==== EXCERPTED RECORDS ====

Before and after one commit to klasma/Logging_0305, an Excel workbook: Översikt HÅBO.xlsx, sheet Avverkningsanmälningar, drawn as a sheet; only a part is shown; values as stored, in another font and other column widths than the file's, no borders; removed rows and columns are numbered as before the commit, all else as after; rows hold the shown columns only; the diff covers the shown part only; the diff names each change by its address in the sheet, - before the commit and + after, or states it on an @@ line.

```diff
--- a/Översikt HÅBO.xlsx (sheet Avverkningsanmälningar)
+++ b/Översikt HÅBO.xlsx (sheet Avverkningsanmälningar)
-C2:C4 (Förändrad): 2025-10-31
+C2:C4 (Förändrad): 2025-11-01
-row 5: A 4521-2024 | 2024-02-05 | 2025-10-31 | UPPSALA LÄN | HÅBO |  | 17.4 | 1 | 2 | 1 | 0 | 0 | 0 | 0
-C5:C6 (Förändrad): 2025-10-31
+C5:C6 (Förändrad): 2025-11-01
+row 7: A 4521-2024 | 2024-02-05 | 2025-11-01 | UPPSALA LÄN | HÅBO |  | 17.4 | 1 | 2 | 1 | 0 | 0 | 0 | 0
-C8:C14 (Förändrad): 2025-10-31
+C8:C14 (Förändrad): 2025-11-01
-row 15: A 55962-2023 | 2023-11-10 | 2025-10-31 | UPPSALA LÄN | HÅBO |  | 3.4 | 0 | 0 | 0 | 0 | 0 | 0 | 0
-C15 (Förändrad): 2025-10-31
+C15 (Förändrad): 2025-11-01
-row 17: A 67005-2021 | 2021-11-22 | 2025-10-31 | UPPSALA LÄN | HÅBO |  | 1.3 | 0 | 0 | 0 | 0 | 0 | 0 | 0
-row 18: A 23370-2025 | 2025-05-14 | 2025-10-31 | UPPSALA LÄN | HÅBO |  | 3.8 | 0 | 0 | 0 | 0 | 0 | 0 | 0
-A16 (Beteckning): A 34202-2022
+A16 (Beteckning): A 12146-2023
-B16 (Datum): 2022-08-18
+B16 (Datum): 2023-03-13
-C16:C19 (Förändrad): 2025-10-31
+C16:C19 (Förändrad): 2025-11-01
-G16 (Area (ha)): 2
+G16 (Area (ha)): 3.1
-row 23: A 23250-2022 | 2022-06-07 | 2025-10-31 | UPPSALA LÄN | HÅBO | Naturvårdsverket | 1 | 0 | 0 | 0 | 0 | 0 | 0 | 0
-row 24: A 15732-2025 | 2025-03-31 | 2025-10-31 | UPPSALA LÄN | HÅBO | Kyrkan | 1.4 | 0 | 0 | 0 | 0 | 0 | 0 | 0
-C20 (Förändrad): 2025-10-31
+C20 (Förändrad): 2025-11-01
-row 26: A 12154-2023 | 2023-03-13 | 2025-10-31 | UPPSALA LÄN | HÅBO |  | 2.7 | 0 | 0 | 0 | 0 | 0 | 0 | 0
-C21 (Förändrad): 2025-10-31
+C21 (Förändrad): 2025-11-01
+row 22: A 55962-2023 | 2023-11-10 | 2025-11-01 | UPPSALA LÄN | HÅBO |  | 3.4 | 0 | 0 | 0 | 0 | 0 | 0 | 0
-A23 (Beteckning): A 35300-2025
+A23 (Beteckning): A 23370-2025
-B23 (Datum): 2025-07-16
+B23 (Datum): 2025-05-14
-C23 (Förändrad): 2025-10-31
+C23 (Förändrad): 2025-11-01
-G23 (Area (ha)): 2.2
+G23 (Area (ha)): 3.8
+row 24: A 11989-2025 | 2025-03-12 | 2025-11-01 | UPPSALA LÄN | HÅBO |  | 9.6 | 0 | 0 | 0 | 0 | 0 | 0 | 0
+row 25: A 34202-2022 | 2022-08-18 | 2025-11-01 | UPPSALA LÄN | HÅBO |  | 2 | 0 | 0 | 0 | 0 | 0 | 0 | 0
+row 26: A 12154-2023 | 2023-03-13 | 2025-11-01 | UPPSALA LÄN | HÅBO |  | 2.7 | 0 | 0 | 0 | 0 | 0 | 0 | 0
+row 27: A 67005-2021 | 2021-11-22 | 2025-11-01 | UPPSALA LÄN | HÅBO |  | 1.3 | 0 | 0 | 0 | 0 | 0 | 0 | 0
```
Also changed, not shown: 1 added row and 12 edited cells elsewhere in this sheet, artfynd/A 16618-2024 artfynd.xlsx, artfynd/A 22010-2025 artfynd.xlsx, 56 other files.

====

## EXERCISE DESCRIPTION
Looking through the data above, copy out each line in which the string "Översikt" occurs.

## SOLUTION
Before and after one commit to klasma/Logging_0305, an Excel workbook: Översikt HÅBO.xlsx, sheet Avverkningsanmälningar, drawn as a sheet; only a part is shown; values as stored, in another font and other column widths than the file's, no borders; removed rows and columns are numbered as before the commit, all else as after; rows hold the shown columns only; the diff covers the shown part only; the diff names each change by its address in the sheet, - before the commit and + after, or states it on an @@ line.
--- a/Översikt HÅBO.xlsx (sheet Avverkningsanmälningar)
+++ b/Översikt HÅBO.xlsx (sheet Avverkningsanmälningar)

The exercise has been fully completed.